Christine Rivard

Research Geoscientist

Modeling and project management related to groundwater resources characterisation and to the study of potential impacts of various factors that may affect groundwater.

Current research and/or projects

What is the focus of your research? 

I have been working as a research scientist in hydrogeology for the Geological Survey of Canada since 2001. My work is primarily focused on regional hydrogeological characterisation, in order to quantify aquifer properties and the different components of the hydrological cycle to better understand subsurface flow systems. I am especially interested in recharge assessment, which is the quantity of water that infiltrates the ground and reaches the water table. In the last few years, I have also studied the impacts of predicted climate change on aquifer recharge. I currently have a project on the potential impacts of shale gas development on aquifers, with a study area near Quebec City.

What is the significance of your research?

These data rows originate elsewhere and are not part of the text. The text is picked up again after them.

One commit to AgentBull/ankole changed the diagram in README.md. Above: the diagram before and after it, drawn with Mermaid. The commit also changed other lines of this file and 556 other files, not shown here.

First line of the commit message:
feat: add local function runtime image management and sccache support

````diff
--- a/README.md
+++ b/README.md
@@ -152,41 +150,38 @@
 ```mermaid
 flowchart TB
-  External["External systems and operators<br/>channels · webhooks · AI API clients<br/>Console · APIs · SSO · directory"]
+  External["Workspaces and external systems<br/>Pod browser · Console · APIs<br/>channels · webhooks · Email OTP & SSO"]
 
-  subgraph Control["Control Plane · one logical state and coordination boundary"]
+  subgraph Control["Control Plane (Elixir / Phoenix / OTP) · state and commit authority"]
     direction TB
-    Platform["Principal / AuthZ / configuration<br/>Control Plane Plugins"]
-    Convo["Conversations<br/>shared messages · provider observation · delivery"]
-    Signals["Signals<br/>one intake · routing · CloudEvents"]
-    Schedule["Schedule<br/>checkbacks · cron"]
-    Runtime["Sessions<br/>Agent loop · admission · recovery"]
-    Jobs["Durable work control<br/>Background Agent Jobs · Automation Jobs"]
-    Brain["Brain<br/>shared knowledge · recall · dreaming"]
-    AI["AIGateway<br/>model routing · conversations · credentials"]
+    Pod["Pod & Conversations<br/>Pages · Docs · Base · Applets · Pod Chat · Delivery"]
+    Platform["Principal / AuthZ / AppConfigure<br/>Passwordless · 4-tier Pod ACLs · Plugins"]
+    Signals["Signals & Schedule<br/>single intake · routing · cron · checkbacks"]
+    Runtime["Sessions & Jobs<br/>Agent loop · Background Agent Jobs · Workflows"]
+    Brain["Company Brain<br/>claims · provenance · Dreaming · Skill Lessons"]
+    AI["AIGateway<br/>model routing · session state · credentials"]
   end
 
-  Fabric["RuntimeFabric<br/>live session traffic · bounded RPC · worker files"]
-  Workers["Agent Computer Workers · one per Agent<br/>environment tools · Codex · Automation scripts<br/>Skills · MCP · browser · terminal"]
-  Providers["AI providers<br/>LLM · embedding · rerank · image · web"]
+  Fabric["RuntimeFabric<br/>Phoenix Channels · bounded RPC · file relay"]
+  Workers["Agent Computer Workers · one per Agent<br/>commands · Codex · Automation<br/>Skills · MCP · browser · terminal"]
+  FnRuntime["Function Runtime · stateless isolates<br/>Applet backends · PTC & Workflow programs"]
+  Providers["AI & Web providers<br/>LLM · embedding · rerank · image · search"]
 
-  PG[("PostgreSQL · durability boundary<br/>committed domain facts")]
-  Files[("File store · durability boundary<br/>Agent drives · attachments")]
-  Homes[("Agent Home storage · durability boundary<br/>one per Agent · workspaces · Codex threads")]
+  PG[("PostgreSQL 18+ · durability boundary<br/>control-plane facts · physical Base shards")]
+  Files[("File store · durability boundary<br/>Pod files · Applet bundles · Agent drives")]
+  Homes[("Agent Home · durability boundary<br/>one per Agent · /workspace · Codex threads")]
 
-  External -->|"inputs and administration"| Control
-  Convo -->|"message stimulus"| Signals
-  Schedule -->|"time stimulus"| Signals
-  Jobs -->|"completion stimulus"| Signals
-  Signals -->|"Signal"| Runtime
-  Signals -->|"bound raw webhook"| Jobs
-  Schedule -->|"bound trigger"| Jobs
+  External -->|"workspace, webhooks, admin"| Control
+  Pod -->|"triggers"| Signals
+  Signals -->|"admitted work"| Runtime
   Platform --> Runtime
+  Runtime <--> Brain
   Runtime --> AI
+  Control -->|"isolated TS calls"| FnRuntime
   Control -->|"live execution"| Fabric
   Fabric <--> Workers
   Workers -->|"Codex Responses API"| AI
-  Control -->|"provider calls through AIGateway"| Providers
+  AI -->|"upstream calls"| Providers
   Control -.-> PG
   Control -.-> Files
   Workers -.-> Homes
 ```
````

My research will contribute to better managing groundwater resources, and avoid groundwater depletion and contamination. In Canada, about 30% of the population uses groundwater for its water supply.  In the agricultural regions, that percentage reaches more than 90%. Groundwater is of critical importance since it represents the earth’s largest freshwater reservoir (30.9%, vs 0.4% for surface water and 68.7% for glaciers) and it supplies most of the rivers, lakes and wetlands. However, aquifers are fragile systems and their characteristics are often unknown in Canada since the majority of the population lives close to large bodies of water. One of the objectives of the Groundwater Geoscience Program of the Geological Survey of Canada is to characterise 30 of the key regional aquifers in the country by 2030. Knowledge of the succession of geological formations (stratigraphy), aquifer properties, and the amount of recharge received annually in a given region is essential for the sustainable management of groundwater. Moreover, understanding the direct and indirect impacts of factors such as climate change and oil and gas production will allow us to better plan for the future of water resources in Canada.  

Education and awards

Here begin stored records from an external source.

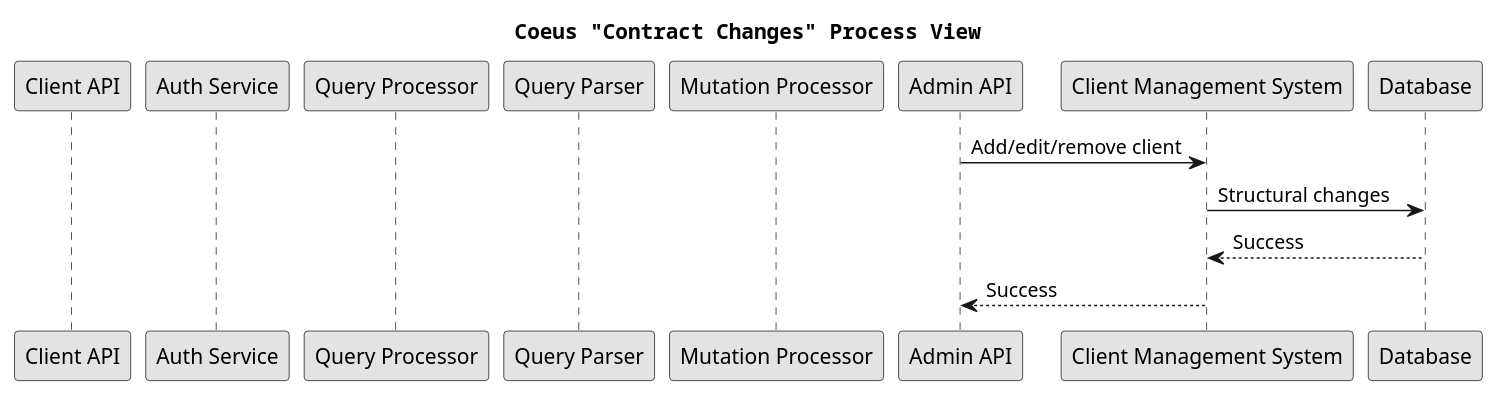
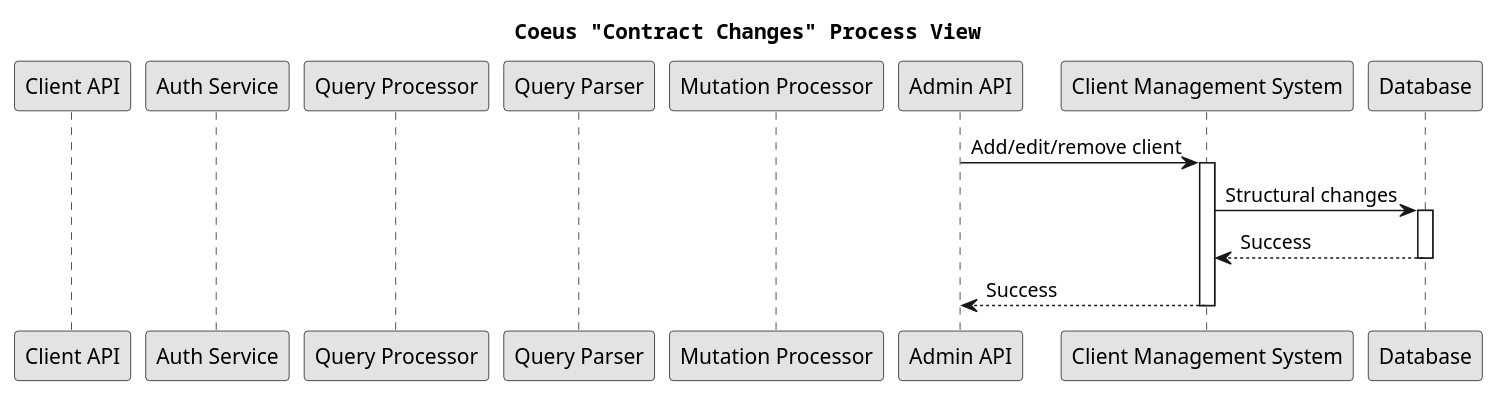
Diagram 17 of 17 in src/sa/model/index.md (USI-MSDE-SA-2022/software-architecture-model-Annonymus-v02), drawn with PlantUML before and after one commit. The commit also changed other lines of this file and 1 other file, not shown here.

````diff
--- a/src/sa/model/index.md
+++ b/src/sa/model/index.md
@@ -789,23 +793,24 @@
 ```puml
 @startuml
 title Coeus "Contract Changes" Process View
+autoactivate on
 
 participant "Client API" as CAPI
 participant "Auth Service" as AUTH
 participant "Query Processor" as PROC
 participant "Query Parser" as PARSE
 participant "Mutation Processor" as MUT
 participant "Admin API" as ADM_API
 participant "Client Management System" as ADM
 participant "Database" as DB
 
 ADM_API -> ADM: Add/edit/remove client
 ADM -> DB: Structural changes
-ADM <-- DB: Success
-ADM_API <-- ADM: Success
+return Success
+return  Success
 
 skinparam monochrome true
 skinparam shadowing false
 skinparam defaultFontName Courier
 @enduml
 ```
````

PhD: Institut National de la Recherche Scientifique (INRS), Québec, (1998-2001) 

Master: École Polytechnique de Montréal (Civil Engineering), Québec, (1992-1994)

Key publications

Research facility

490 rue de la Couronne
Québec, QC G1K 9A9


Adjunct professor: INRS-ETE